── DATA RECORDS ──

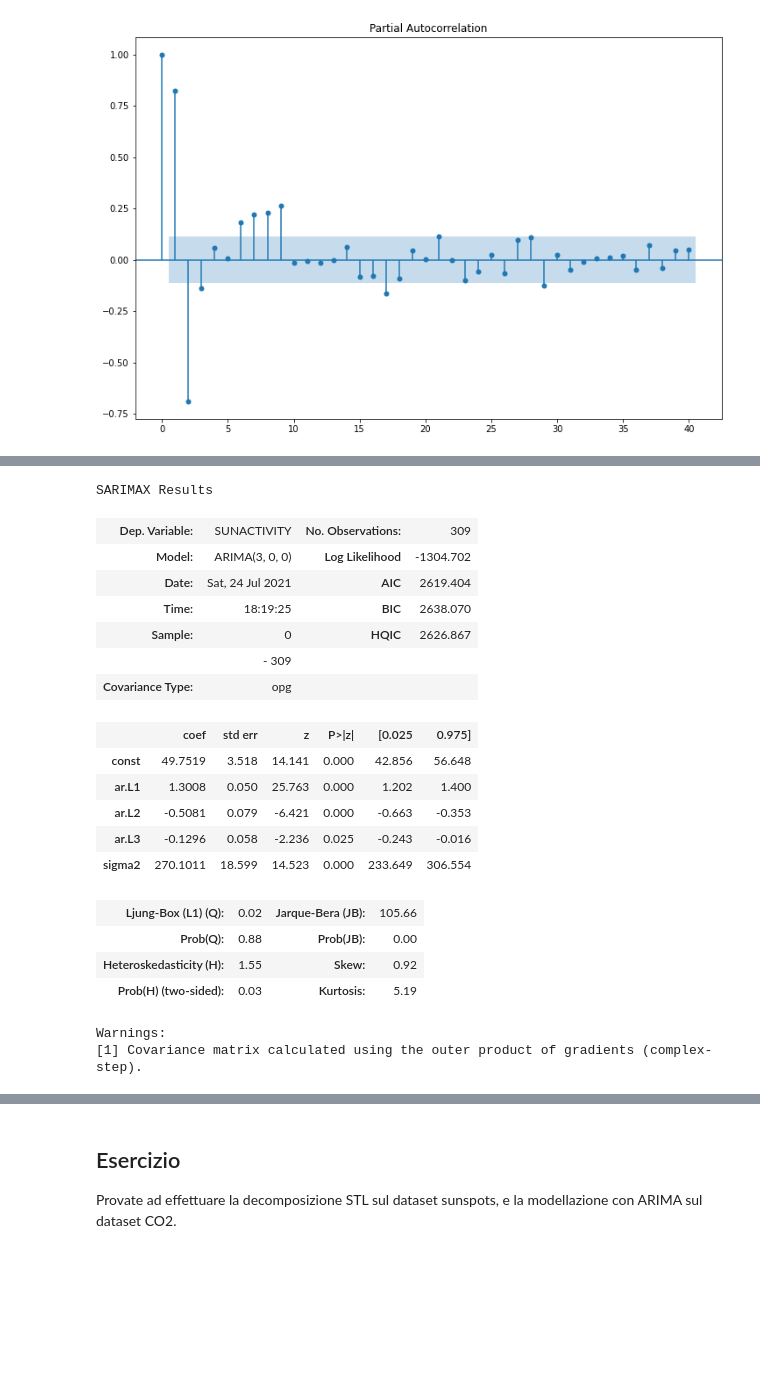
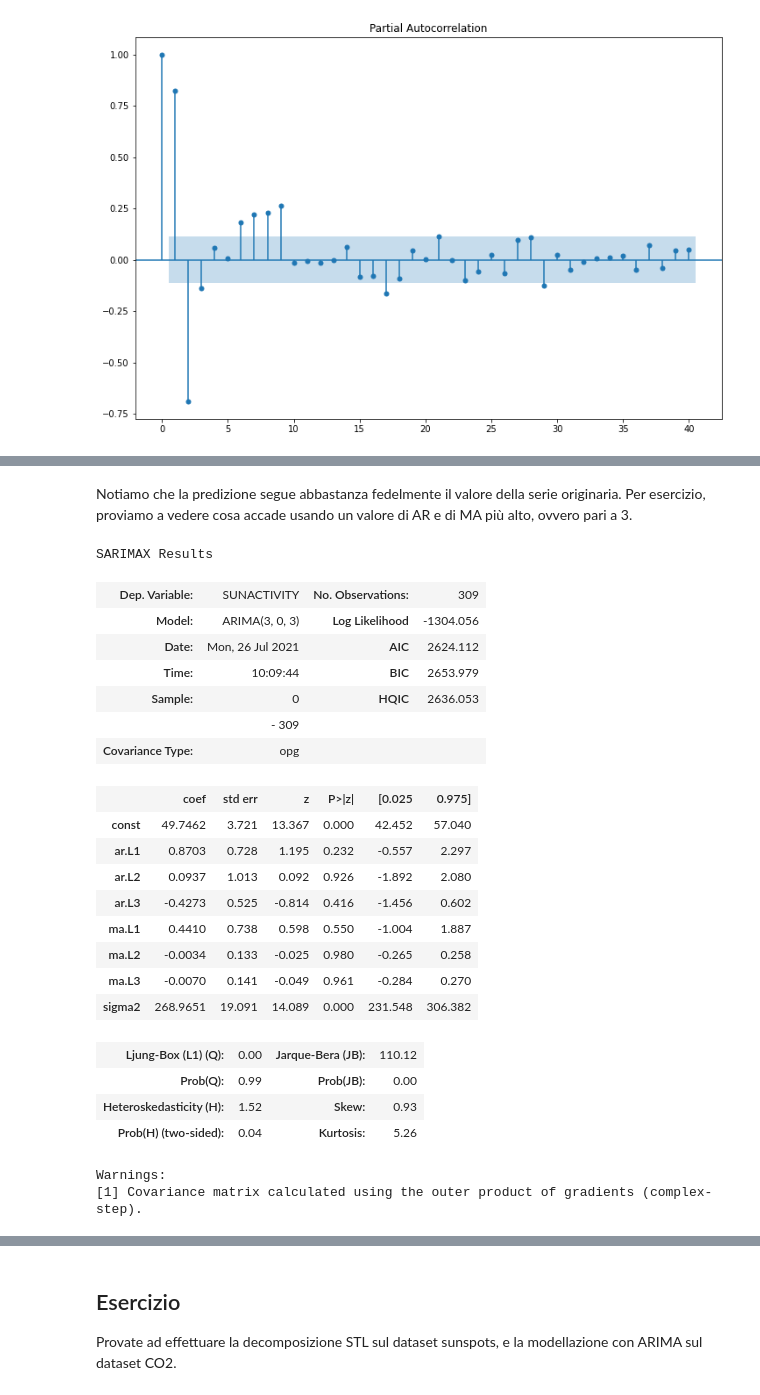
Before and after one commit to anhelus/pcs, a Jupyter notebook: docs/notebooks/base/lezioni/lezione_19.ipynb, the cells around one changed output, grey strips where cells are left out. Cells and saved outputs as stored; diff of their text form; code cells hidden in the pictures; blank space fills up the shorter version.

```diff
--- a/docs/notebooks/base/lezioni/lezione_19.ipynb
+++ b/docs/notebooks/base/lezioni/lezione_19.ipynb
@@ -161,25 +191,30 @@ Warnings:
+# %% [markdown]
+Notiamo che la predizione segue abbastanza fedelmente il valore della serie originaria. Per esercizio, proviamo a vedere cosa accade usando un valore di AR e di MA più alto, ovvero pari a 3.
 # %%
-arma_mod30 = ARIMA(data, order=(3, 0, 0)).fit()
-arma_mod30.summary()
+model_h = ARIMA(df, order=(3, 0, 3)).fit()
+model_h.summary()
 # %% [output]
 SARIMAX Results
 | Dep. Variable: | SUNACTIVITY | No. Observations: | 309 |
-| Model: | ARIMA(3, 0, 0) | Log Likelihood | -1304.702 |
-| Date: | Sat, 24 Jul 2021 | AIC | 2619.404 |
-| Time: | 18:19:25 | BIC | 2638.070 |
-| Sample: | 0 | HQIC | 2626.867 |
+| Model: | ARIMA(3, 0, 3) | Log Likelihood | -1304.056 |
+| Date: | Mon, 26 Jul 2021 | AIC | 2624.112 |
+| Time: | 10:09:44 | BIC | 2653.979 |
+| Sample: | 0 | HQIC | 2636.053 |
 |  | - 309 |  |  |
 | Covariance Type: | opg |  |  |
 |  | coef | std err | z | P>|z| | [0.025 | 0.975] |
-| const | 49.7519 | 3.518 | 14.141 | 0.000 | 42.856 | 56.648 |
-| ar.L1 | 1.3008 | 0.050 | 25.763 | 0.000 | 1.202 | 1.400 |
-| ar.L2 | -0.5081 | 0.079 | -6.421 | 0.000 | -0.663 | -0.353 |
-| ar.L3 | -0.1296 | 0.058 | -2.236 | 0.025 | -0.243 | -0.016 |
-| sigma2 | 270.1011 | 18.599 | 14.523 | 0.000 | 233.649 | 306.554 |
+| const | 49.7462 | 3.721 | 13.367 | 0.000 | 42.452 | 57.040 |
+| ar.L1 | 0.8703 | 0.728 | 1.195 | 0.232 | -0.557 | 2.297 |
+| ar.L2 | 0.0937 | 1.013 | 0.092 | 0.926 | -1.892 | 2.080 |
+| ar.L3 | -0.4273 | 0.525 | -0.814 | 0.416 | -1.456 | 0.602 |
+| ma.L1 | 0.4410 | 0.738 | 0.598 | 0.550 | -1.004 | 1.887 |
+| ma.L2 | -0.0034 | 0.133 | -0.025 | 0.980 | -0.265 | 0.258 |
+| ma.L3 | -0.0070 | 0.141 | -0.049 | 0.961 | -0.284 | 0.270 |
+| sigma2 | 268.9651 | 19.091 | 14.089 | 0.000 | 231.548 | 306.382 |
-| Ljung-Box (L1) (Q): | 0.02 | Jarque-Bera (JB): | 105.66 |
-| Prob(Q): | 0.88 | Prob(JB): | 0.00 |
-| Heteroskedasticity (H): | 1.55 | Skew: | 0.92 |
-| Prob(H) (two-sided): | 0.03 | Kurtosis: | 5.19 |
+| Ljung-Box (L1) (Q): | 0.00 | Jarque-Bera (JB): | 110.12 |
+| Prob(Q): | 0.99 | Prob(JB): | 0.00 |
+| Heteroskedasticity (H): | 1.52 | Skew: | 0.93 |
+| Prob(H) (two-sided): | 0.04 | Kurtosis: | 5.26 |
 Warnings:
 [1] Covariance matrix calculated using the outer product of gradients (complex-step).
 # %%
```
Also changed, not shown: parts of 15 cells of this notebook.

───
── DATA RECORDS ──

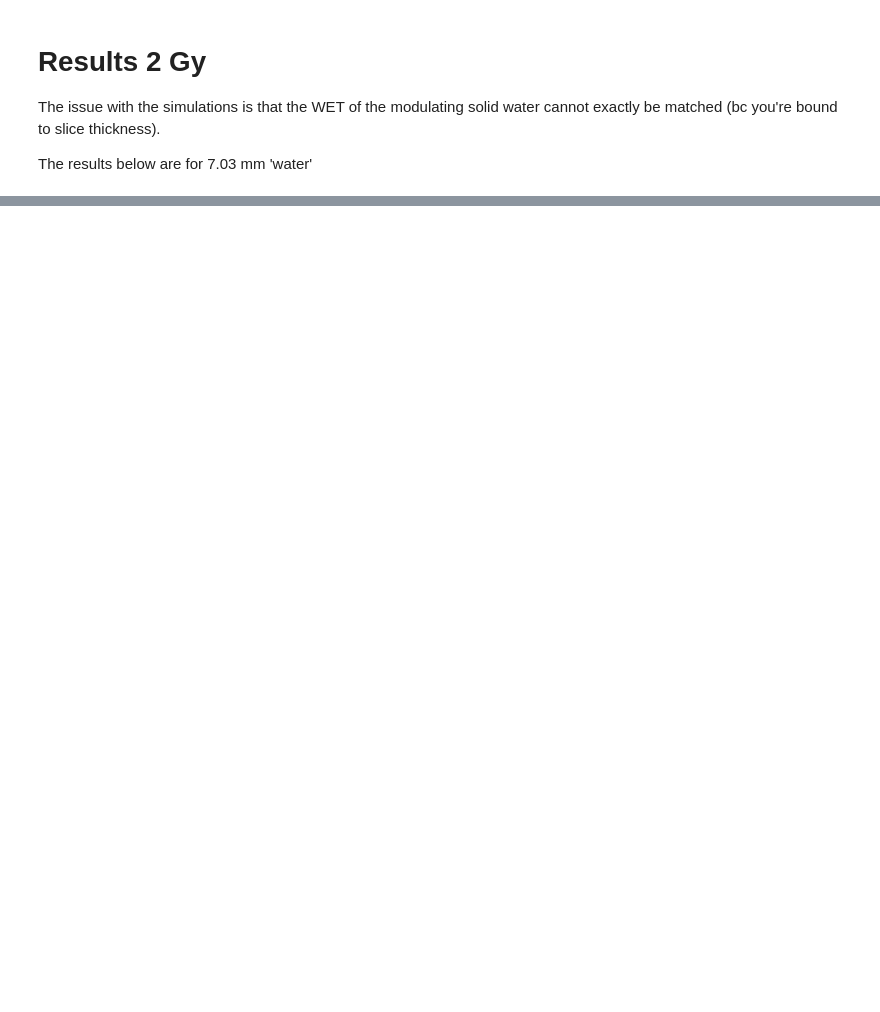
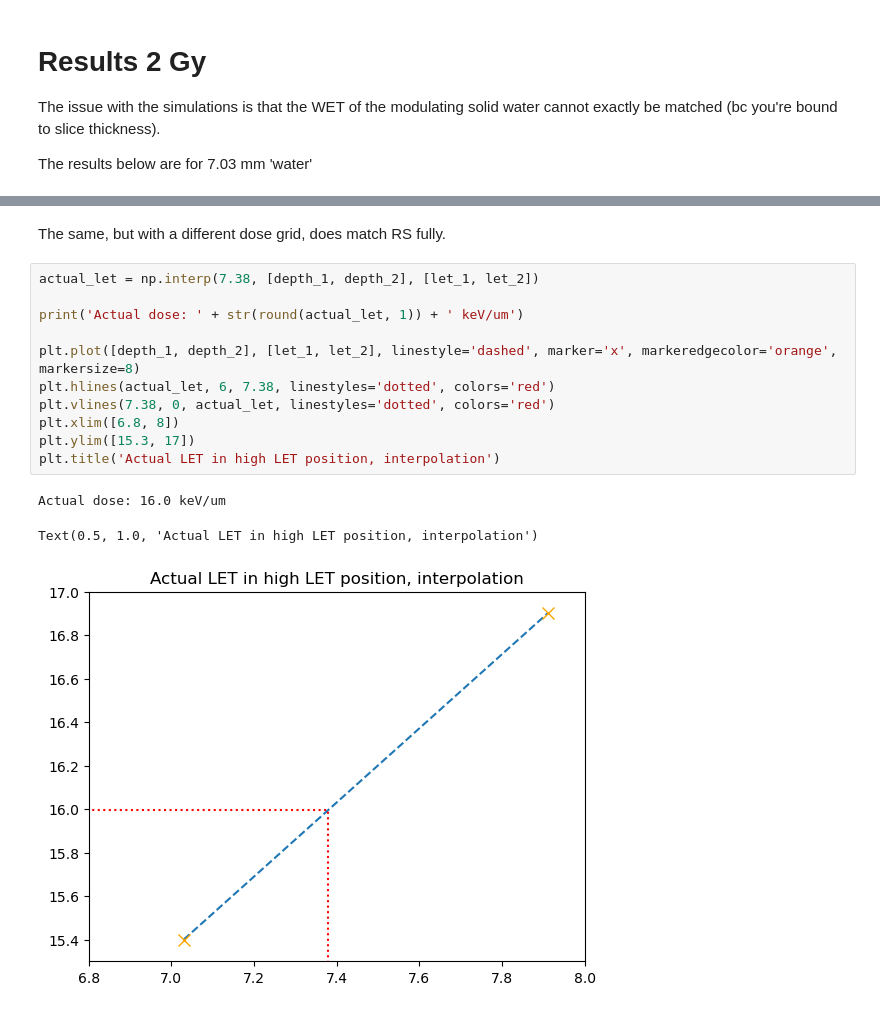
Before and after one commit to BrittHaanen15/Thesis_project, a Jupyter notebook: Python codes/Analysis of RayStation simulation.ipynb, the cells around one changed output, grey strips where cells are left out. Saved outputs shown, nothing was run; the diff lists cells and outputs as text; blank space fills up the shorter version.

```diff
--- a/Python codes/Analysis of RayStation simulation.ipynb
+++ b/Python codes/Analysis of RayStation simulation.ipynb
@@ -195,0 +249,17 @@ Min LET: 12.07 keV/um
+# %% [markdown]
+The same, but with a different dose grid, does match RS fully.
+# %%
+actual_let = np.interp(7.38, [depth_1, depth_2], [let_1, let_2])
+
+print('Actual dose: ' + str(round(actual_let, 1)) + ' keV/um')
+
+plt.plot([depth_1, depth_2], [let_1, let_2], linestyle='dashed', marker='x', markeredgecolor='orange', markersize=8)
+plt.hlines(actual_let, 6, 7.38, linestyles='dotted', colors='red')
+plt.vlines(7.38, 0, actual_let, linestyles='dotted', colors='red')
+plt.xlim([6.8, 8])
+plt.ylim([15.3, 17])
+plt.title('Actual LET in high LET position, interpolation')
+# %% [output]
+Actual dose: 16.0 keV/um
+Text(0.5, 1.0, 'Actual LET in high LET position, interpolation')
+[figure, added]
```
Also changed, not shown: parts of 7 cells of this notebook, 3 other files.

───

• YOUR OBJECTIVE
The number alone is wanted: how many lines of the records above include the string "Prob".

• ANSWER FOR THE TASK
4